What are the experiences and factors influencing nurses who deliver care to women undergoing medical abortion in a Scottish gynaecological ward?
Background Abortion has been a worldwide controversial topic for some time. As abortion procedures demand more of nurses, it is important to understand whether nurses are prepared to address the emotions, conflict, psychological affect and the accompanying issues of loss and death, both within themselves and women (Yang et al. 2015). It is also essential to research nurses’ attitudes towards abortion in order to determine if these attitudes might facilitate or restrict women’s access to abortion services (Mokgethi et al. 2006). Through a literature review, the findings suggest many factors influencing the care given to women undergoing abortion, and the psychological support that is needed for these nurses to function well within this role. Aims The research question that aims to add to this existing body of research is; ‘What are the experiences and factors influencing nurses who deliver care to women undergoing medical abortion in a gynaecological ward?’. The aims of this study are: (1) To explore the experiences and factors influencing nurses delivering care to women undergoing abortion in a gynaecological ward, (2) To gain insight into participants views of the psychological support they receive and if this can be improved, (3) To make recommendations to managers to assist with workforce development. This is an interpretive phenomenological study. Data collection This study will take place in a gynaecological ward over three months, to better understand the experiences of eight nurses using semi-structured interviews. Data analysis Stages will be followed to analyse data through interpretive phenomenological analysis. Interpretations, similarities and differences will be recorded from the responses. Findings will then be looked against the Person-centred Framework, to help make any suggestions for how woman-centred care and psychological support for nurses can be enhanced. Conclusion This woman-centred research will provide an awareness of the current culture that may be influencing how care is being delivered to women undergoing abortion, further providing relevant insights and ideas to improve the delivered care.

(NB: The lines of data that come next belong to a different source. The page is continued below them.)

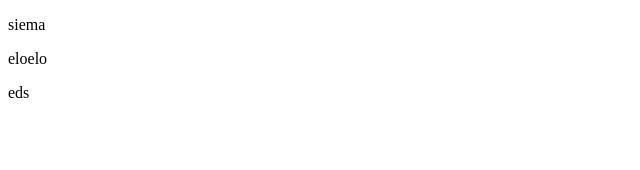
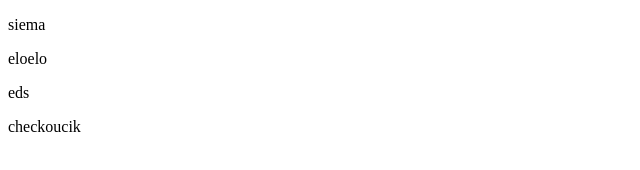
Before and after one commit to mziomek1/Lekcja_test, a plain HTML site: page index.html in a window 1280 px wide. Shown: the full height of the page, 0-640 px from the left. Drawn offline with Linux system fonts and the light colour scheme.

Commit message:
ihdfusdbdfs

```diff
--- a/index.html
+++ b/index.html
@@ -9,5 +9,6 @@
     <p>siema</p>
     <p>eloelo</p>
     <p>eds</p>
+    <p>checkoucik</p>
 </body>
 </html>
```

Furthermore, nurses can form a balance between their own sense of values and their professional capabilities, relating to the prerequisites section of the Person centred Framework, leading to an improved standard of woman-centred care (McCormack and McCance 2016).